● PROVIDED RECORDS:
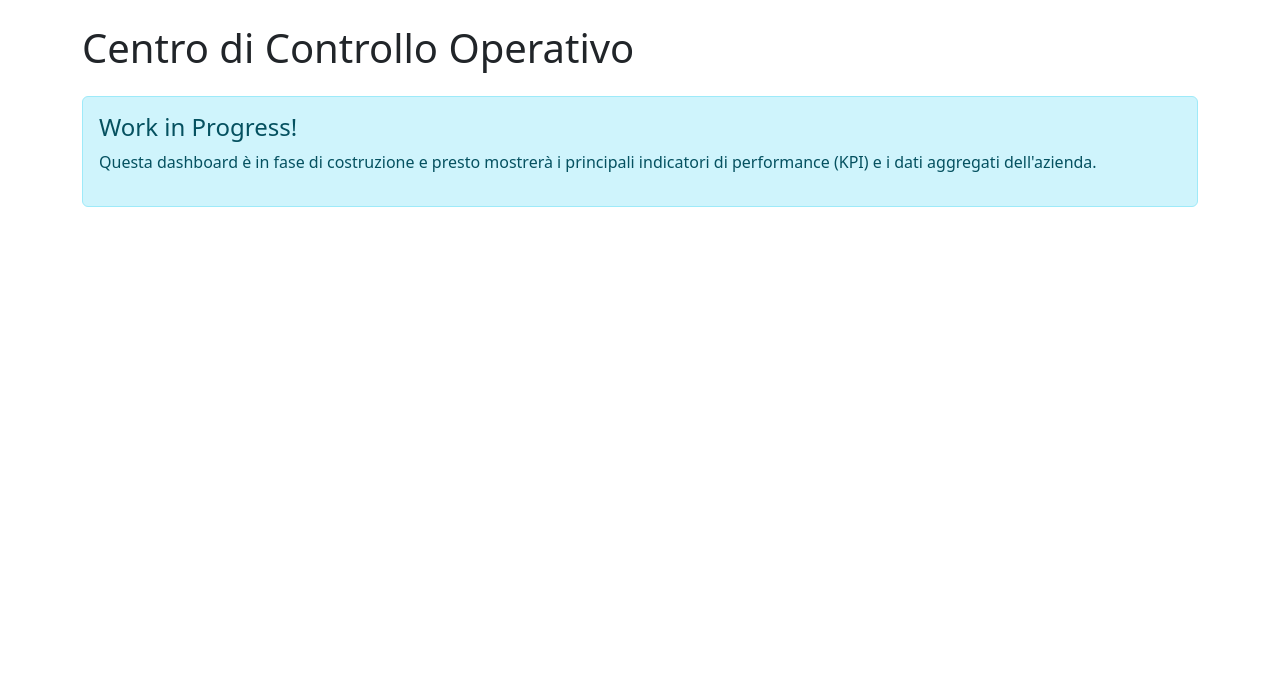
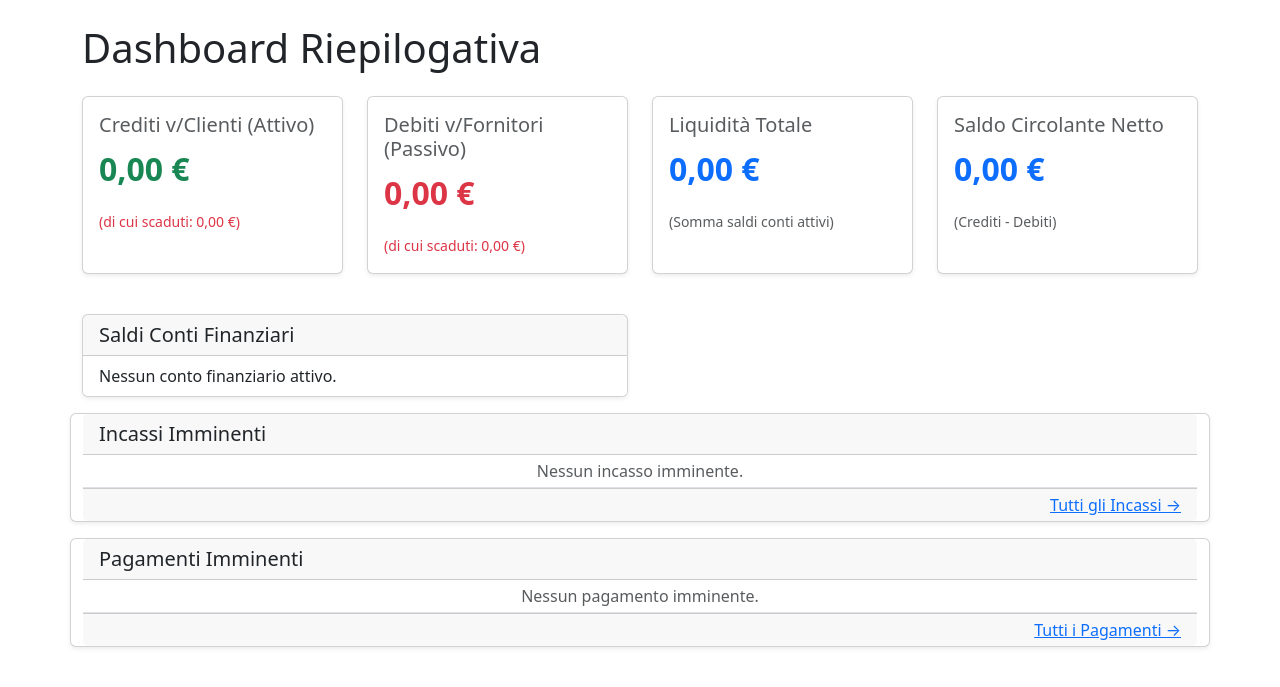
Before and after one commit to stefincarico/NewGestiDjango, a Django app: page / in a window 1280 px wide. Shown: the part 56-743 px from the top of the page. Run offline with Django 5.2, Linux system fonts and the light colour scheme; the visitor is signed in with stand-in values (Sample User, id 1); data that the repository does not hold is empty; some libraries are stand-ins or nearby versions.

Commit message:
Dashboard perfezionata

```diff
--- a/dashboard/templates/dashboard/dashboard.html
+++ b/dashboard/templates/dashboard/dashboard.html
@@ -1,12 +1,124 @@
 <!-- in dashboard/templates/dashboard/dashboard.html -->
 {% extends 'base.html' %}
+{% load humanize %} <!-- Carica i filtri per la formattazione dei numeri -->
 
-{% block title %}Dashboard - (c) Lubrano){% endblock %}
+{% block title %}Dashboard - GestionarioWEB{% endblock %}
 
 {% block content %}
-    <h1 class="mb-4">Centro di Controllo Operativo</h1>
-    <div class="alert alert-info" role="alert">
-        <h4 class="alert-heading">Work in Progress!</h4>
-        <p>Questa dashboard è in fase di costruzione e presto mostrerà i principali indicatori di performance (KPI) e i dati aggregati dell'azienda.</p>
+    <h1 class="mb-4">Dashboard Riepilogativa</h1>
+
+    <!-- Riga 1: KPI Principali -->
+    <div class="row mb-4">
+        <!-- Card Crediti -->
+        <div class="col-lg-3 col-md-6 mb-3">
+            <div class="card h-100 shadow-sm">
+                <div class="card-body">
+                    <h5 class="card-title text-muted">Crediti v/Clienti (Attivo)</h5>
+                    <p class="card-text fs-2 fw-bold text-success">{{ crediti_totali|floatformat:2|intcomma }} €</p>
+                    <small class="text-danger">(di cui scaduti: {{ crediti_scaduti|floatformat:2|intcomma }} €)</small>
+                </div>
+            </div>
+        </div>
+        <!-- Card Debiti -->
+        <div class="col-lg-3 col-md-6 mb-3">
+            <div class="card h-100 shadow-sm">
+                <div class="card-body">
+                    <h5 class="card-title text-muted">Debiti v/Fornitori (Passivo)</h5>
+                    <p class="card-text fs-2 fw-bold text-danger">{{ debiti_totali|floatformat:2|intcomma }} €</p>
+                    <small class="text-danger">(di cui scaduti: {{ debiti_scaduti|floatformat:2|intcomma }} €)</small>
+                </div>
+            </div>
+        </div>
+        <!-- Card Liquidità -->
+        <div class="col-lg-3 col-md-6 mb-3">
+            <div class="card h-100 shadow-sm">
+                <div class="card-body">
+                    <h5 class="card-title text-muted">Liquidità Totale</h5>
+                    <p class="card-text fs-2 fw-bold {% if liquidita_totale < 0 %}text-danger{% else %}text-primary{% endif %}">
+                        {{ liquidita_totale|floatformat:2|intcomma }} €
+                    </p>
+                    <small class="text-muted">(Somma saldi conti attivi)</small>
+                </div>
+            </div>
+        </div>
+        <!-- Card Saldo Circolante -->
+        <div class="col-lg-3 col-md-6 mb-3">
+            <div class="card h-100 shadow-sm">
+                <div class="card-body">
+                    <h5 class="card-title text-muted">Saldo Circolante Netto</h5>
+                    <p class="card-text fs-2 fw-bold {% if saldo_circolante_netto < 0 %}text-danger{% else %}text-primary{% endif %}">
+                        {{ saldo_circolante_netto|floatformat:2|intcomma }} €
+                    </p>
+                    <small class="text-muted">(Crediti - Debiti)</small>
+                </div>
+            </div>
+        </div>
     </div>
+
+    <!-- Riga 2: Widget Dettagliati -->
+    <div class="row">
+        <!-- Widget Saldi Conti -->
+        <div class="col-lg-6 mb-3">
+            <div class="card h-100 shadow-sm">
+                <div class="card-header">
+                    <h5 class="mb-0">Saldi Conti Finanziari</h5>
+                </div>
+                <div class="list-group list-group-flush">
+                    {% for conto in conti_finanziari_con_saldo %}
+                        <div class="list-group-item d-flex justify-content-between align-items-center">
+                            {{ conto.nome_conto }}
+                            <span class="badge {% if conto.saldo < 0 %}bg-danger{% else %}bg-success{% endif %} rounded-pill fs-6">
+                                {{ conto.saldo|floatformat:2|intcomma }} €
+                            </span>
+                        </div>
+                    {% empty %}
+                        <div class="list-group-item">Nessun conto finanziario attivo.</div>
+                    {% endfor %}
+                </div>
+            </div>
+        </div>
+        <!-- Widget Scadenze Incassi -->
+        <div class="card h-100 shadow-sm mb-3">
+            <div class="card-header"><h5 class="mb-0">Incassi Imminenti</h5></div>
+            <table class="table table-sm mb-0">
+                <tbody>
+                    {% for scadenza in scadenze_imminenti %}
+                        <tr>
+                            <td>{{ scadenza.data_scadenza|date:"d/m" }}</td>
+                            <td>{{ scadenza.anagrafica }}</td>
+                            <td class="text-end">{{ scadenza.importo_residuo|floatformat:2|intcomma }} €</td>
+                        </tr>
+                    {% empty %}
+                        <tr><td class="text-center text-muted">Nessun incasso imminente.</td></tr>
+                    {% endfor %}
+                </tbody>
+            </table>
+            <div class="card-footer text-end py-1">
+                <a href="{% url 'scadenziario_incassi' %}">Tutti gli Incassi →</a>
+            </div>
+        </div>
+
+        <!-- Widget Scadenze Pagamenti -->
+        <div class="card h-100 shadow-sm">
+            <div class="card-header"><h5 class="mb-0">Pagamenti Imminenti</h5></div>
+            <table class="table table-sm mb-0">
+                <tbody>
+                    {% for scadenza in scadenze_pagamenti_imminenti %}
+                        <tr>
+                            <td>{{ scadenza.data_scadenza|date:"d/m" }}</td>
+                            <td>{{ scadenza.anagrafica }}</td>
+                            <td class="text-end text-danger fw-bold">{{ scadenza.importo_residuo|floatformat:2|intcomma }} €</td>
+                        </tr>
+                    {% empty %}
+                        <tr><td class="text-center text-muted">Nessun pagamento imminente.</td></tr>
+                    {% endfor %}
+                </tbody>
+            </table>
+            <div class="card-footer text-end py-1">
+                <a href="{% url 'scadenziario_pagamenti' %}">Tutti i Pagamenti →</a>
+            </div>
+        </div>
+    </div>
+    </div>
+
 {% endblock %}
--- a/dashboard/views.py
+++ b/dashboard/views.py
@@ -2,10 +2,83 @@ from django.shortcuts import render, get_object_or_404
 from django.contrib.auth.decorators import login_required
 from django.utils import timezone
 from core.models import PrimaNota, ContoFinanziario, Scadenza
+from django.db.models import Sum, Q, F, DecimalField
+from django.db.models.functions import Coalesce
 
 @login_required
 def dashboard_view(request):
-    return render(request, 'dashboard/dashboard.html')
+    oggi = timezone.now().date()
+
+    # --- 1. Calcolo Crediti v/Clienti (Attivo) ---
+    crediti = Scadenza.objects.filter(
+        tipo_scadenza=Scadenza.TipoScadenza.INCASSO,
+        stato__in=[Scadenza.StatoScadenza.APERTA, Scadenza.StatoScadenza.PAGATA_PARZIALMENTE]
+    ).aggregate(
+        # Somma di tutti gli importi residui
+        totale_crediti=Coalesce(Sum(F('importo') - F('importo_pagato')), 0, output_field=DecimalField()),
+        # Somma dei residui solo per le scadenze con data passata
+        totale_scaduti=Coalesce(Sum(
+            F('importo') - F('importo_pagato'),
+            filter=Q(data_scadenza__lt=oggi)
+        ), 0, output_field=DecimalField())
+    )
+
+    # --- 2. Calcolo Debiti v/Fornitori (Passivo) ---
+    debiti = Scadenza.objects.filter(
+        tipo_scadenza=Scadenza.TipoScadenza.PAGAMENTO,
+        stato__in=[Scadenza.StatoScadenza.APERTA, Scadenza.StatoScadenza.PAGATA_PARZIALMENTE]
+    ).aggregate(
+        totale_debiti=Coalesce(Sum(F('importo') - F('importo_pagato')), 0, output_field=DecimalField()),
+        totale_scaduti=Coalesce(Sum(
+            F('importo') - F('importo_pagato'),
+            filter=Q(data_scadenza__lt=oggi)
+        ), 0, output_field=DecimalField())
+    )
+
+    # --- 3. Calcolo Saldi Conti Finanziari e Liquidità Totale ---
+    conti_finanziari = ContoFinanziario.objects.filter(attivo=True).annotate(
+        # Per ogni conto, calcola la somma delle entrate e delle uscite
+        totale_entrate=Coalesce(Sum('movimenti__importo', filter=Q(movimenti__tipo_movimento='Entrata')), 0, output_field=DecimalField()),
+        totale_uscite=Coalesce(Sum('movimenti__importo', filter=Q(movimenti__tipo_movimento='Uscita')), 0, output_field=DecimalField())
+    ).annotate(
+        # Calcola il saldo come differenza
+        saldo=F('totale_entrate') - F('totale_uscite')
+    )
+
+    liquidita_totale = conti_finanziari.aggregate(totale=Sum('saldo'))['totale'] or 0.00
+
+    # --- 4. Calcoli Finali ---
+    crediti_totali = crediti['totale_crediti']
+    debiti_totali = debiti['totale_debiti']
+    saldo_circolante_netto = crediti_totali - debiti_totali
+
+    # --- 5. Dati per i Widget ---
+    scadenze_imminenti = Scadenza.objects.filter(
+        tipo_scadenza=Scadenza.TipoScadenza.INCASSO,
+        stato__in=[Scadenza.StatoScadenza.APERTA, Scadenza.StatoScadenza.PAGATA_PARZIALMENTE],
+        data_scadenza__gte=oggi
+        ).order_by('data_scadenza')[:5]
+
+    scadenze_pagamenti_imminenti = Scadenza.objects.filter(
+        tipo_scadenza=Scadenza.TipoScadenza.PAGAMENTO,
+        stato__in=[Scadenza.StatoScadenza.APERTA, Scadenza.StatoScadenza.PAGATA_PARZIALMENTE],
+        data_scadenza__gte=oggi
+        ).order_by('data_scadenza')[:5]
+
+    # Inseriamo i dati nel contesto da passare al template
+    context = {
+        'crediti_totali': crediti_totali,
+        'crediti_scaduti': crediti['totale_scaduti'],
+        'debiti_totali': debiti_totali,
+        'debiti_scaduti': debiti['totale_scaduti'],
+        'liquidita_totale': liquidita_totale,
+        'saldo_circolante_netto': saldo_circolante_netto,
+        'conti_finanziari_con_saldo': conti_finanziari,
+        'scadenze_imminenti': scadenze_imminenti,
+        'scadenze_pagamenti_imminenti': scadenze_pagamenti_imminenti,
+    }
+
+    return render(request, 'dashboard/dashboard.html', context)
 
 @login_required
 def scadenziario_incassi_view(request):
--- a/newgestidjango/settings.py
+++ b/newgestidjango/settings.py
@@ -18,6 +18,7 @@ INSTALLED_APPS = [
     'django.contrib.sessions',
     'django.contrib.messages',
     'django.contrib.staticfiles',
+    'django.contrib.humanize',
 ]
 
 MIDDLEWARE = [
@@ -74,6 +75,7 @@ TIME_ZONE = 'Europe/Rome'
 USE_I18N = True
 USE_L10N = True
 USE_TZ = True
+USE_THOUSAND_SEPARATOR = True
 
 # Static files
 STATIC_URL = 'static/'
@@ -91,3 +93,4 @@ STATICFILES_DIRS = [
 
 LOGIN_URL = 'login'
 LOGIN_REDIRECT_URL = 'dashboard'
+LOGOUT_REDIRECT_URL = 'login'
```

● EXERCISE DIRECTIONS: Where a line of the listing holds "group", show that line.

● RESULT FOR THIS TASK:
+                <div class="list-group list-group-flush">
+                        <div class="list-group-item d-flex justify-content-between align-items-center">
+                        <div class="list-group-item">Nessun conto finanziario attivo.</div>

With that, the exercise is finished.